(Entries taken from a collection)
^^^^^^^^^^^^^^^^

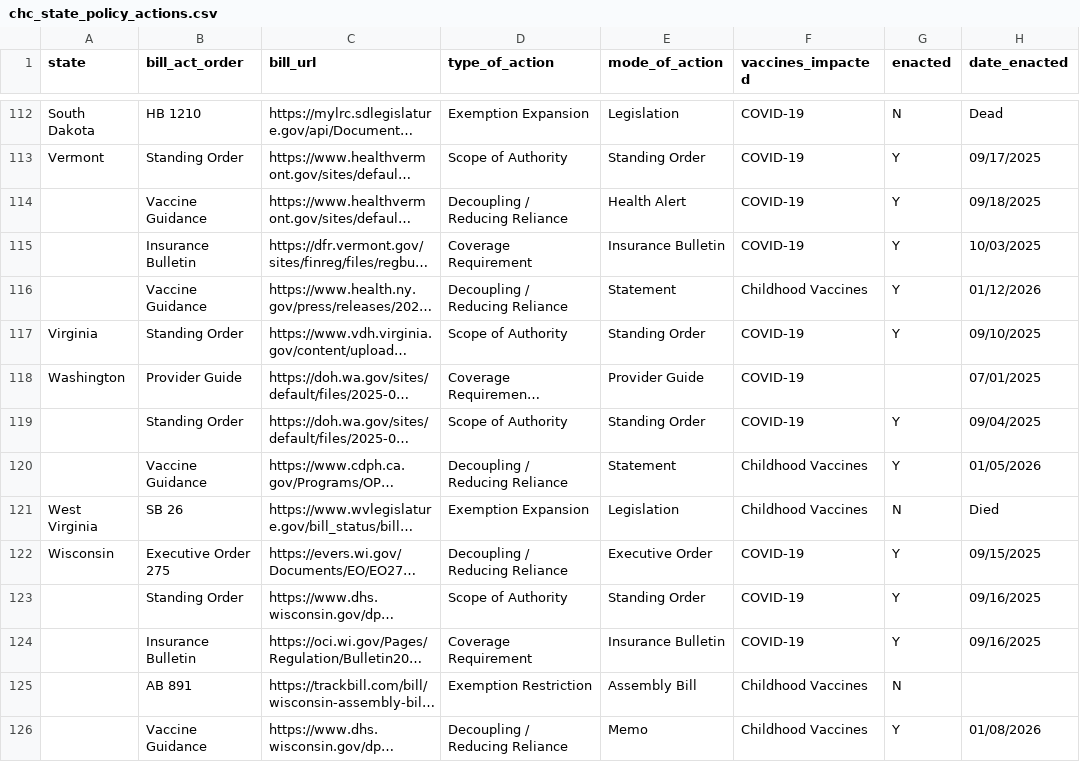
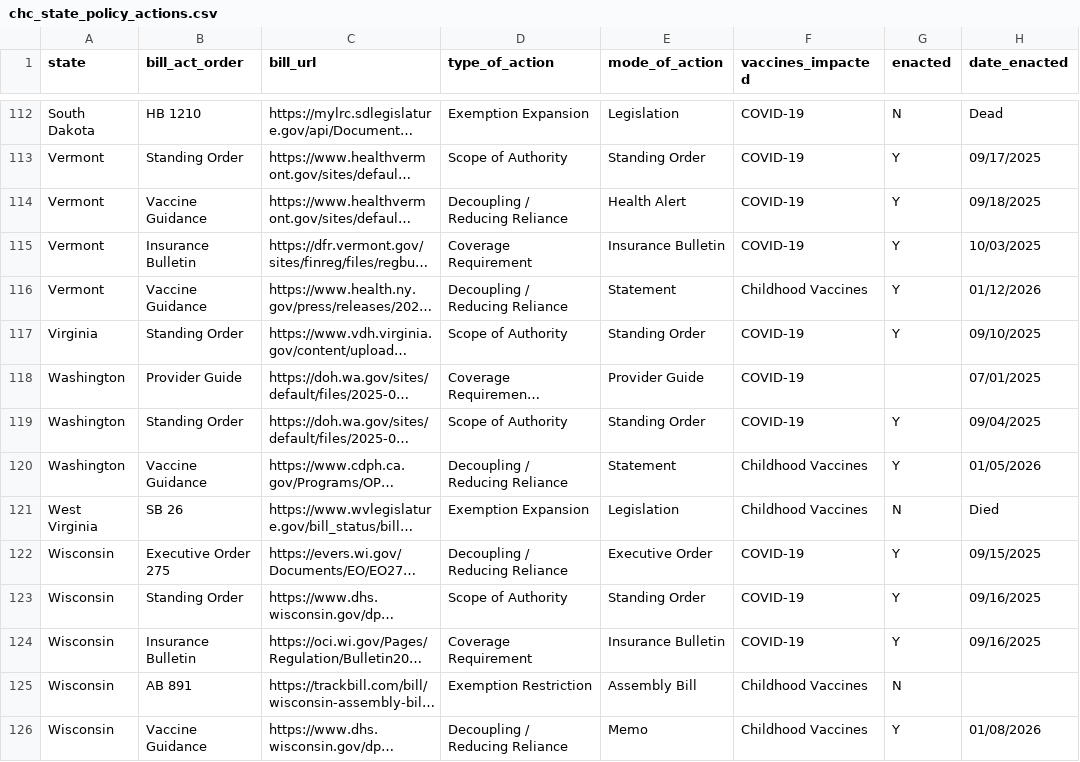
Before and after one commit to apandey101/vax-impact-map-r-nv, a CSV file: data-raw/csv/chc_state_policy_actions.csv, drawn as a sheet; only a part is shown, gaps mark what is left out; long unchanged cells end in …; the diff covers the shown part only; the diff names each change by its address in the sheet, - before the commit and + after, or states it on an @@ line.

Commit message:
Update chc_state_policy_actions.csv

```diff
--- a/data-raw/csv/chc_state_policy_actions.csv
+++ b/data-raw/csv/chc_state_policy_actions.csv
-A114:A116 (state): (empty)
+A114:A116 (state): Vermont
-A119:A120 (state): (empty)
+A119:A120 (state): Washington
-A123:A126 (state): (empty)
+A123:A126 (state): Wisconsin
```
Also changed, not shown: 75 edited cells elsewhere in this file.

^^^^^^^^^^^^^^^^

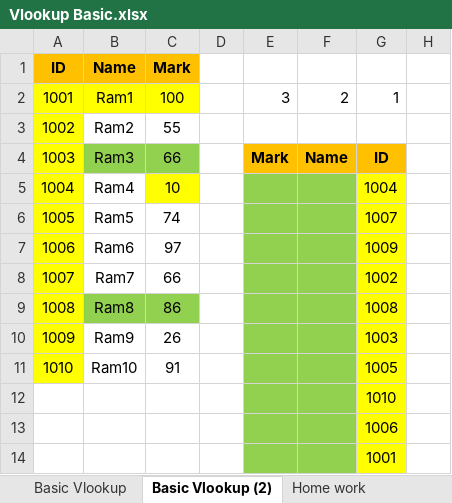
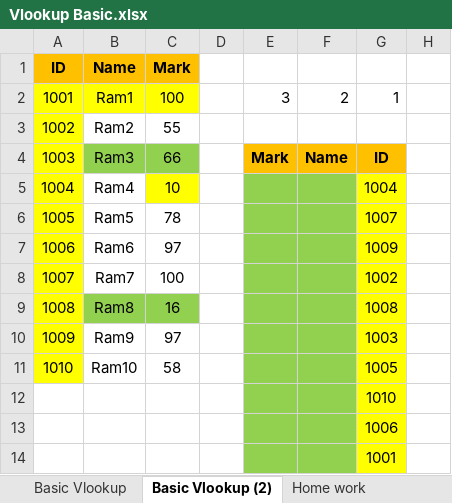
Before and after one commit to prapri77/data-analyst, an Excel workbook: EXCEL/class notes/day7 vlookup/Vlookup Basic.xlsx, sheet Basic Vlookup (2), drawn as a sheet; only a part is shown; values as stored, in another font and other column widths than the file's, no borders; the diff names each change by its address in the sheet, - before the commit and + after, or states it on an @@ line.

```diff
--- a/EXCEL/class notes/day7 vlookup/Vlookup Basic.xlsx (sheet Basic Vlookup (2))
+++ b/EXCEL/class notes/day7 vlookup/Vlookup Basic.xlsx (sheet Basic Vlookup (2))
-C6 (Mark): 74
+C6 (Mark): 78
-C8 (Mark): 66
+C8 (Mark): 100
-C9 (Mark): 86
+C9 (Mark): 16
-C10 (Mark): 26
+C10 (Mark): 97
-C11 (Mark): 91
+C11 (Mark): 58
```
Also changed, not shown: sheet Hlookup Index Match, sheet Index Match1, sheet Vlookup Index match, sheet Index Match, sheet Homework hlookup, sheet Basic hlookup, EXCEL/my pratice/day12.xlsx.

^^^^^^^^^^^^^^^^

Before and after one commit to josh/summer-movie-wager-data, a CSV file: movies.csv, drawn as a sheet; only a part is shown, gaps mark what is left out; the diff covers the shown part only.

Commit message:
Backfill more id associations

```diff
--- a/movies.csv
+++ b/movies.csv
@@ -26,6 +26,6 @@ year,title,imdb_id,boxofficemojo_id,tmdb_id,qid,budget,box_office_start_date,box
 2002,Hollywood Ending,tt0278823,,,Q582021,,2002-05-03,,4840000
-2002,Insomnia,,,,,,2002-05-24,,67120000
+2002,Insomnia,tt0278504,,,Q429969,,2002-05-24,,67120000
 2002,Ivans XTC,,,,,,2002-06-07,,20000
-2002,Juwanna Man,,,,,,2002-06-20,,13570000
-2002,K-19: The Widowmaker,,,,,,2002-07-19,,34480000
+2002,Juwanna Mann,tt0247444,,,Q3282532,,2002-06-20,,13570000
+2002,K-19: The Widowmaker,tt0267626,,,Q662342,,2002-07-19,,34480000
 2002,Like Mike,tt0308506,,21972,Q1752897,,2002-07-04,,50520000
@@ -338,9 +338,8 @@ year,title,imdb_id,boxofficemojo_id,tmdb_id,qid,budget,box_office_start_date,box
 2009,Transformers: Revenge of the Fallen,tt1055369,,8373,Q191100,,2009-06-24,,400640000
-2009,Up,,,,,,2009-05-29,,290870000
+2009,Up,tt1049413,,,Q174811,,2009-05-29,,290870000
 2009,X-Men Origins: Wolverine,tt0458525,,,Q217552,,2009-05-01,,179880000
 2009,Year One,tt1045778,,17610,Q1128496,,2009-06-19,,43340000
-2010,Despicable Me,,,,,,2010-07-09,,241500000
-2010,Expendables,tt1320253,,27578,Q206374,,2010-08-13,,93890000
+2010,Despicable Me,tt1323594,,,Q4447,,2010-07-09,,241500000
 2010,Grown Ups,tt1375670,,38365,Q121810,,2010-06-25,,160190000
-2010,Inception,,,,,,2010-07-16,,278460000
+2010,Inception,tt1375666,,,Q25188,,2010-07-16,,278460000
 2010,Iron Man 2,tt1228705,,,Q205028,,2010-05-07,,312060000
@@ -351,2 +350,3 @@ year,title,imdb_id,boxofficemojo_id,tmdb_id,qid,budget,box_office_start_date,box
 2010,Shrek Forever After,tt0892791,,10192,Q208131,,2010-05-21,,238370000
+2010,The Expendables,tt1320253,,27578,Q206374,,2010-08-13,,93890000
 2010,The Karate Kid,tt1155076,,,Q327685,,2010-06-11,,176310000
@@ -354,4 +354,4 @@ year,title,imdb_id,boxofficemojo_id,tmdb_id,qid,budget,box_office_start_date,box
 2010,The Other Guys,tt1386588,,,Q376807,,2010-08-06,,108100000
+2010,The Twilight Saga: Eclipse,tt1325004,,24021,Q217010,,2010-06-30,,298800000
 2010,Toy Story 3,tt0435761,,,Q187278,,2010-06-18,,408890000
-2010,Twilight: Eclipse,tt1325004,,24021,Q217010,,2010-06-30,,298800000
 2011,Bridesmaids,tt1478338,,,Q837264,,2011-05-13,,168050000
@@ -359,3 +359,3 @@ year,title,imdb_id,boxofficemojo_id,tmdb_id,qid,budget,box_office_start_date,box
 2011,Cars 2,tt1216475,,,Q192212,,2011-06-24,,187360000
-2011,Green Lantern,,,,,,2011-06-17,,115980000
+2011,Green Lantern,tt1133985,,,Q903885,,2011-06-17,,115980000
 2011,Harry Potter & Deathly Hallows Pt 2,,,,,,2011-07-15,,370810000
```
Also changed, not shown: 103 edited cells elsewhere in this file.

^^^^^^^^^^^^^^^^

* [Task prompt]:
There is a run of lines above from the one with "Update chc_state_policy_actions.csv" to the one with "Also changed, not shown: 75"; print exactly that run, both ends included, and nothing else.

* [Written answer]:
Update chc_state_policy_actions.csv

```diff
--- a/data-raw/csv/chc_state_policy_actions.csv
+++ b/data-raw/csv/chc_state_policy_actions.csv
-A114:A116 (state): (empty)
+A114:A116 (state): Vermont
-A119:A120 (state): (empty)
+A119:A120 (state): Washington
-A123:A126 (state): (empty)
+A123:A126 (state): Wisconsin
```
Also changed, not shown: 75 edited cells elsewhere in this file.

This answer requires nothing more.